Without a Customer Relationship Management system (CRM), it’s more likely your team will forget to follow up with accounts.
A CRM’s task management system makes it easy to create a future customer support task to check in and see how things are going. Your accounts will appreciate the attentiveness and follow-up!
If your salespeople are stuck using excel sheets, apps they found on their own, memory & paper, or something else, they are bound to be less efficient than a team that is unified using CRM software.
Not only will this be less efficient on an individual basis, but as a company, it’s borderline malpractice to allow so much valuable data to be kept in such a disorganized way and so inaccessible.
Without a company CRM system, the burden is put on new hires to figure out their own system, possibly to pay out of pocket for it, and then support themselves if they run into trouble with it.
Retention And Sharing Of Knowledge
This is related to the above sections but is worth highlighting. CRMs allow companies to retain the valuable customer data that is produced by their sales teams.
As your team researches and contacts leads, their findings have monetary value, and duplicating these actions, without an intentional strategy, should be avoided.

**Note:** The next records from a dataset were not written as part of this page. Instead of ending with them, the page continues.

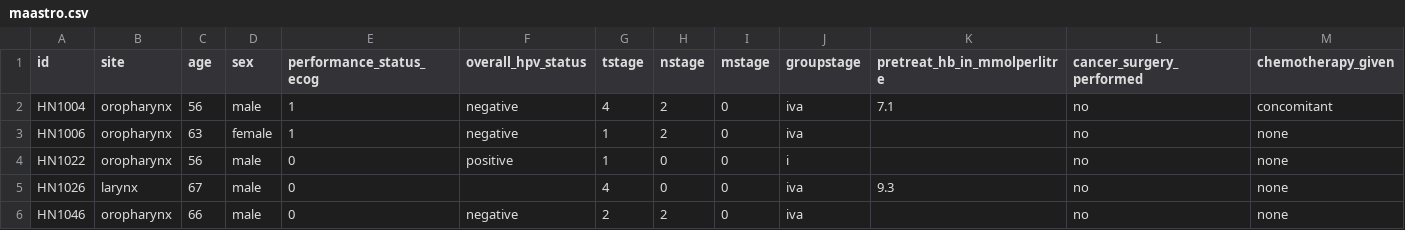
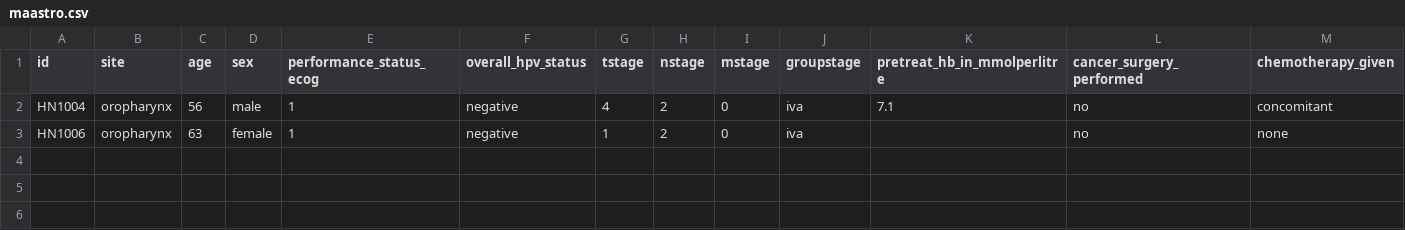
Before and after one commit to MaastrichtU-CDS/hn_cnn, a CSV file: example/CT_NIFTI/maastro.csv, drawn as a sheet; only a part is shown; rows hold the shown columns only; the diff names each change by its address in the sheet, - before the commit and + after, or states it on an @@ line.

```diff
--- a/example/CT_NIFTI/maastro.csv
+++ b/example/CT_NIFTI/maastro.csv
-row 4: HN1022 | oropharynx | 56 | male | 0 | positive | 1 | 0 | 0 | i |  | no | none
-row 5: HN1026 | larynx | 67 | male | 0 |  | 4 | 0 | 0 | iva | 9.3 | no | none
-row 6: HN1046 | oropharynx | 66 | male | 0 | negative | 2 | 2 | 0 | iva |  | no | none
```
Also changed, not shown: example/CT_NIFTI/canada.csv, 12 other files.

At the risk of getting overly philosophical, one of the unique advantages that humans have over other species is our ability to pass on knowledge so efficiently. For centuries, we have been able to learn from the successes and failures of those before us – and this allows for people to pick up where those before them left off.
CRMs allow sales teams to do the same thing.
As one sales rep has successes and failures, they can record these customer interactions in the CRM and others can learn from it.
Whether they learn that a particular account is very receptive to the technique of “let me talk to my manager and see if we can give you a special deal” or if customers of a competitor are driven crazy by their customer portal, the easier it is to share this data, the more effective your team will be.
Plus, by storing all of this information in one place, you greatly reduce the risk of losing this valuable information (which costs your company money to acquire) as sales reps leave your team. When a rep leaves your team and you replace them, this customer information will be there for the next rep to pick up where they left off.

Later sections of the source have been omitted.